Literary Agent Hypothesis
One of my favorite fan fiction thought experiments is what the TV Tropes website refers to as the "Literary Agent Hypothesis". Basically, it's when fan theories propose the possibility that the fiction being presented is actually based on real people and/or events. The person or people publicly acknowledged as responsible for the fiction are really acting as a "literary agent" but beyond the usual agent's tasks of manage and plan they help keep the real life characters that were involved anonymous. This shouldn't be confused with "based on true events". The retelling (or dramatization) is purposely presented as "pure fiction" even though it is not.
Reasons why a real life story would be presented as fictional include:
Preemptively discrediting witnesses who might disclose the true facts and events. See the Stargate SG-1 example below.
Getting around something sacred such as an oath of secrecy or legal reasons such as a non-disclosure agreement. An example would be the fan theory that J.K. Rowling is Rita Skeeter in real life exposing the true existence of the magic world.
The profit from labeling real events as "fiction" helps to finance further real adventures. Jake Speed and his sidekick are an example of this reason.
Hiding the truth in plain sight for only select people to pick up on. For example, the fan theory that Matt Groening is a time traveler.
Probably the best example of lampshading this idea can be found in Stargate: SG-1. In the Stargate universe there is an in-universe show titled Wormhole X-Treme! that violated national security but the U.S. Air Force embraced the idea after the fact as a way to discredit future leaks about the Stargate program.
The later episodes "Prometheus" and "Citizen Joe" demonstrates the plan didn't quite work out as hoped.

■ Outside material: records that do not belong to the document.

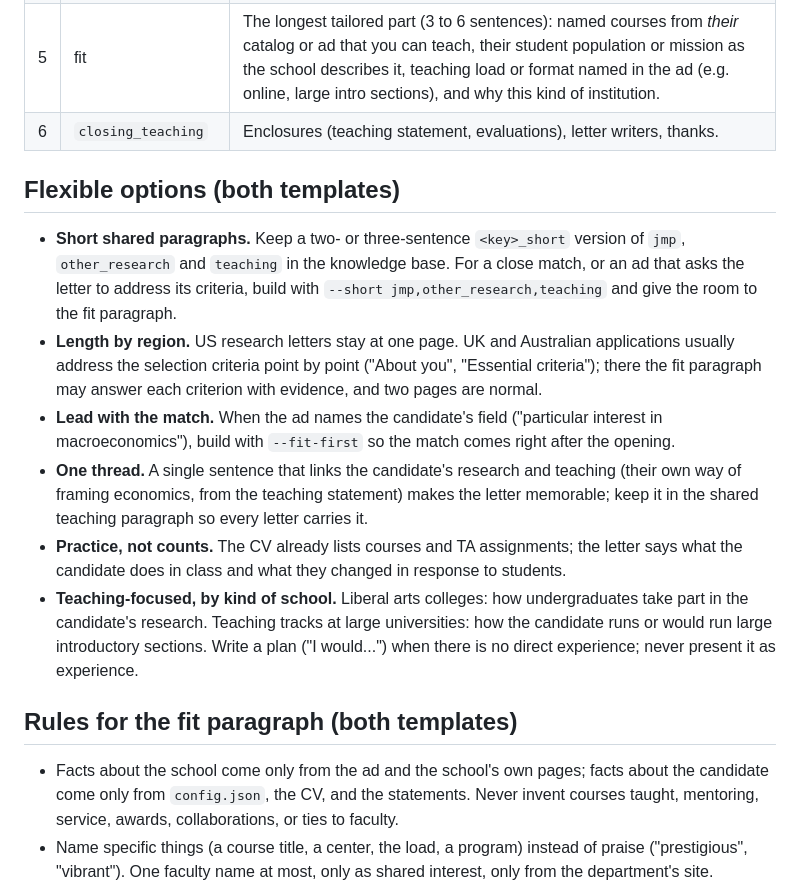
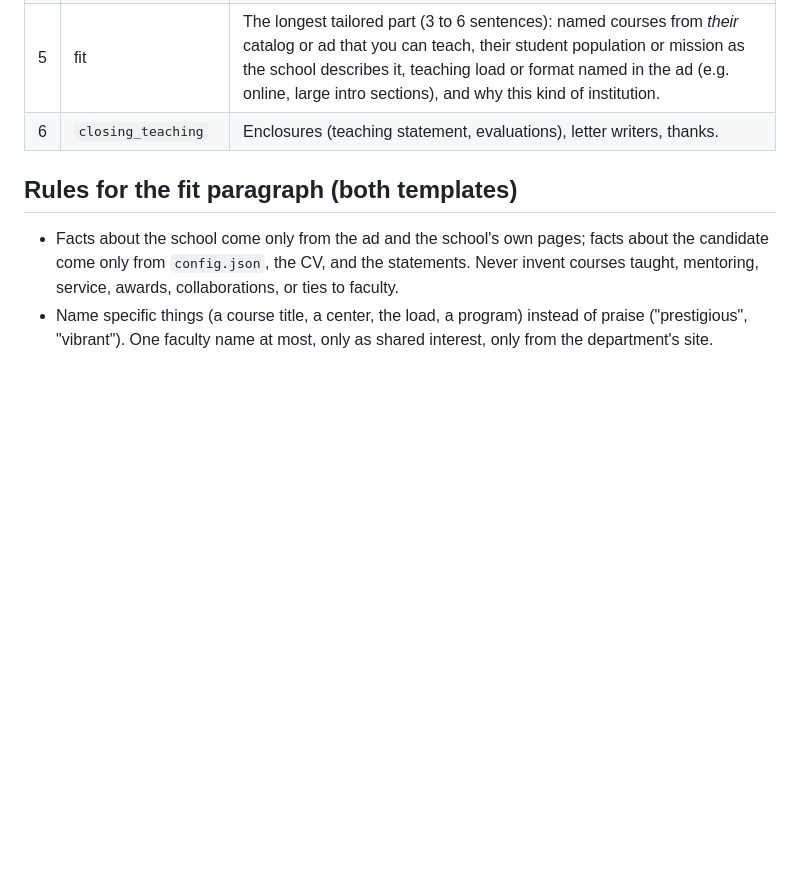
Before and after one commit to yuchenzhu122/econ-job-market-kit, a Markdown page: skills/econ-cover-letter/templates.md, the part around the change. GitHub-like rendering; blank space fills up the shorter version.

Commit message:
Cover letter guidance: keep the flexible-options section out of the generic templates
The writing guidance added in d3ecee6 is a personal preference and now lives in the user's own
version of the skill. The generic skill keeps only the make_letter.py options (--short,
--fit-first) and the one-page rule for research letters.

Co-Authored-By: Claude Opus 5.5 <noreply@anthropic.com>

```diff
--- a/skills/econ-cover-letter/templates.md
+++ b/skills/econ-cover-letter/templates.md
@@ -35,27 +35,6 @@ research is condensed and tied to students. Up to two pages is normal.
 | 5 | fit | The longest tailored part (3 to 6 sentences): named courses from *their* catalog or ad that you can teach, their student population or mission as the school describes it, teaching load or format named in the ad (e.g. online, large intro sections), and why this kind of institution. |
 | 6 | `closing_teaching` | Enclosures (teaching statement, evaluations), letter writers, thanks. |
 
-## Flexible options (both templates)
-
-- **Short shared paragraphs.** Keep a two- or three-sentence `<key>_short` version of `jmp`,
-  `other_research` and `teaching` in the knowledge base. For a close match, or an ad that asks
-  the letter to address its criteria, build with `--short jmp,other_research,teaching` and give
-  the room to the fit paragraph.
-- **Length by region.** US research letters stay at one page. UK and Australian applications
-  usually address the selection criteria point by point ("About you", "Essential criteria");
-  there the fit paragraph may answer each criterion with evidence, and two pages are normal.
-- **Lead with the match.** When the ad names the candidate's field ("particular interest in
-  macroeconomics"), build with `--fit-first` so the match comes right after the opening.
-- **One thread.** A single sentence that links the candidate's research and teaching (their own
-  way of framing economics, from the teaching statement) makes the letter memorable; keep it in
-  the shared teaching paragraph so every letter carries it.
-- **Practice, not counts.** The CV already lists courses and TA assignments; the letter says what
-  the candidate does in class and what they changed in response to students.
-- **Teaching-focused, by kind of school.** Liberal arts colleges: how undergraduates take part in
-  the candidate's research. Teaching tracks at large universities: how the candidate runs or
-  would run large introductory sections. Write a plan ("I would...") when there is no direct
-  experience; never present it as experience.
-
 ## Rules for the fit paragraph (both templates)
 
 - Facts about the school come only from the ad and the school's own pages; facts about the
```
Also changed, not shown: skills/econ-cover-letter/SKILL.md (+4 -4 lines).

Or maybe it worked out perfectly if the Canadian government really has an alien technology transportation device. Nobody would suspect the Canadians. Stargate SG-1 is filmed in Vancouver about an American secret program in Colorado. Classic misdirection.